RECORDED DATA >>
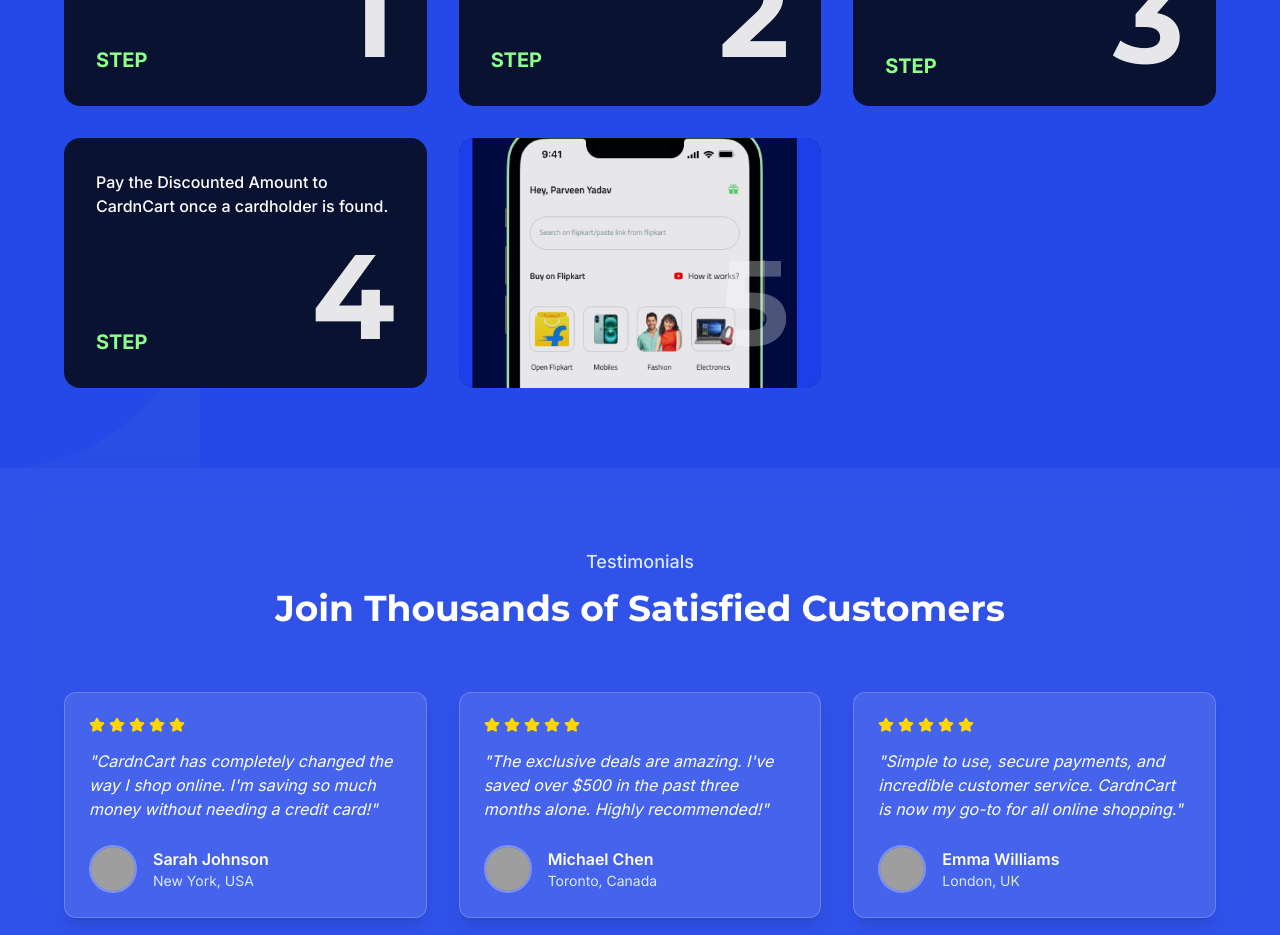
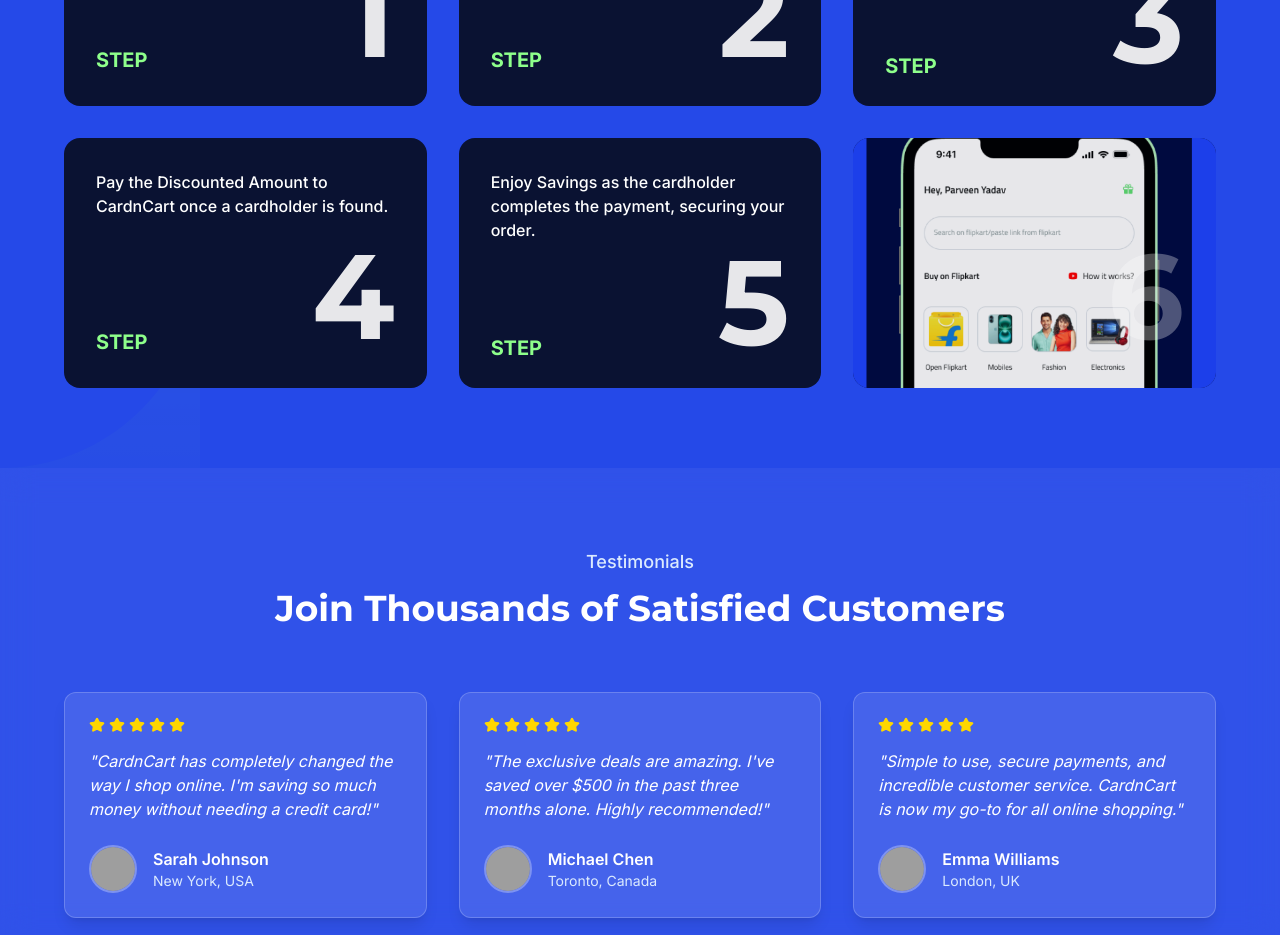
Before and after one commit to TusharPatki/cardnkart, a React (Vite) app: page / in a window 1280 px wide. Shown: the part 2120-3055 px from the top of the page. Built offline with nearby package versions, Linux system fonts and the light colour scheme; grey boxes are pictures that could not be loaded.

Commit message:
Reverted to edit edt-d38c2e73-7457-4315-9675-a7f765cad58e: "Update App Download section
Update the App Download section to display "Coming soon" message."

```diff
--- a/src/components/Steps.tsx
+++ b/src/components/Steps.tsx
@@ -1,6 +1,6 @@
 
 import { useEffect, useRef } from 'react';
-import { Smartphone, ShoppingCart, CreditCard, DollarSign, CheckCircle } from 'lucide-react';
+import { Smartphone, ShoppingCart, CreditCard, DollarSign, CheckCircle, Package } from 'lucide-react';
 
 const Steps = () => {
   const titleRef = useRef<HTMLDivElement>(null);
@@ -53,6 +53,11 @@ const Steps = () => {
       title: "Enjoy Savings as the cardholder completes the payment, securing your order.",
       icon: <CheckCircle className="text-cardnbg-yellow" size={24} />
     },
+    {
+      number: 6,
+      title: "Track Your Order and Receive Updates directly in the CardnCart app.",
+      icon: <Package className="text-cardnbg-yellow" size={24} />
+    },
   ];
 
   return (
@@ -90,7 +95,7 @@ const Steps = () => {
         >
           {steps.map((step, index) => (
             <div key={index} className="relative bg-[#0A1232] p-8 rounded-2xl h-[250px] flex flex-col justify-between">
-              {index === 4 && (
+              {index === 5 && (
                 <div className="absolute inset-0 flex items-center justify-center pointer-events-none">
                   <img
                     src="/lovable-uploads/c4dcbe59-2aa8-46f4-8bd4-b81257aa3224.png"
@@ -100,15 +105,15 @@ const Steps = () => {
                 </div>
               )}
 
-              <div className={`mb-auto ${index === 4 ? 'z-10 relative' : ''}`}>
-                <p className={`${index === 4 ? 'text-transparent' : 'text-white'} text-sm md:text-base font-medium`}>
+              <div className={`mb-auto ${index === 5 ? 'z-10 relative' : ''}`}>
+                <p className={`${index === 5 ? 'text-transparent' : 'text-white'} text-sm md:text-base font-medium`}>
                   {step.title}
                 </p>
               </div>
 
-              <div className={`flex items-end justify-between ${index === 4 ? 'z-10 relative' : ''}`}>
-                <div className={`${index === 4 ? 'text-transparent' : 'text-[#8EFF8B]'} font-bold text-xl`}>STEP</div>
-                <div className={`${index === 4 ? 'text-white opacity-30' : 'text-white opacity-90'} font-display text-[120px] leading-none font-bold`}>
+              <div className={`flex items-end justify-between ${index === 5 ? 'z-10 relative' : ''}`}>
+                <div className={`${index === 5 ? 'text-transparent' : 'text-[#8EFF8B]'} font-bold text-xl`}>STEP</div>
+                <div className={`${index === 5 ? 'text-white opacity-30' : 'text-white opacity-90'} font-display text-[120px] leading-none font-bold`}>
                   {step.number}
                 </div>
               </div>
```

ACTION ITEM >>
Output the full material above exactly, leaving every picture out.

ANSWER BELOW >>
Before and after one commit to TusharPatki/cardnkart, a React (Vite) app: page / in a window 1280 px wide. Shown: the part 2120-3055 px from the top of the page. Built offline with nearby package versions, Linux system fonts and the light colour scheme; grey boxes are pictures that could not be loaded.

Commit message:
Reverted to edit edt-d38c2e73-7457-4315-9675-a7f765cad58e: "Update App Download section
Update the App Download section to display "Coming soon" message."

```diff
--- a/src/components/Steps.tsx
+++ b/src/components/Steps.tsx
@@ -1,6 +1,6 @@
 
 import { useEffect, useRef } from 'react';
-import { Smartphone, ShoppingCart, CreditCard, DollarSign, CheckCircle } from 'lucide-react';
+import { Smartphone, ShoppingCart, CreditCard, DollarSign, CheckCircle, Package } from 'lucide-react';
 
 const Steps = () => {
   const titleRef = useRef<HTMLDivElement>(null);
@@ -53,6 +53,11 @@ const Steps = () => {
       title: "Enjoy Savings as the cardholder completes the payment, securing your order.",
       icon: <CheckCircle className="text-cardnbg-yellow" size={24} />
     },
+    {
+      number: 6,
+      title: "Track Your Order and Receive Updates directly in the CardnCart app.",
+      icon: <Package className="text-cardnbg-yellow" size={24} />
+    },
   ];
 
   return (
@@ -90,7 +95,7 @@ const Steps = () => {
         >
           {steps.map((step, index) => (
             <div key={index} className="relative bg-[#0A1232] p-8 rounded-2xl h-[250px] flex flex-col justify-between">
-              {index === 4 && (
+              {index === 5 && (
                 <div className="absolute inset-0 flex items-center justify-center pointer-events-none">
                   <img
                     src="/lovable-uploads/c4dcbe59-2aa8-46f4-8bd4-b81257aa3224.png"
@@ -100,15 +105,15 @@ const Steps = () => {
                 </div>
               )}
 
-              <div className={`mb-auto ${index === 4 ? 'z-10 relative' : ''}`}>
-                <p className={`${index === 4 ? 'text-transparent' : 'text-white'} text-sm md:text-base font-medium`}>
+              <div className={`mb-auto ${index === 5 ? 'z-10 relative' : ''}`}>
+                <p className={`${index === 5 ? 'text-transparent' : 'text-white'} text-sm md:text-base font-medium`}>
                   {step.title}
                 </p>
               </div>
 
-              <div className={`flex items-end justify-between ${index === 4 ? 'z-10 relative' : ''}`}>
-                <div className={`${index === 4 ? 'text-transparent' : 'text-[#8EFF8B]'} font-bold text-xl`}>STEP</div>
-                <div className={`${index === 4 ? 'text-white opacity-30' : 'text-white opacity-90'} font-display text-[120px] leading-none font-bold`}>
+              <div className={`flex items-end justify-between ${index === 5 ? 'z-10 relative' : ''}`}>
+                <div className={`${index === 5 ? 'text-transparent' : 'text-[#8EFF8B]'} font-bold text-xl`}>STEP</div>
+                <div className={`${index === 5 ? 'text-white opacity-30' : 'text-white opacity-90'} font-display text-[120px] leading-none font-bold`}>
                   {step.number}
                 </div>
               </div>
```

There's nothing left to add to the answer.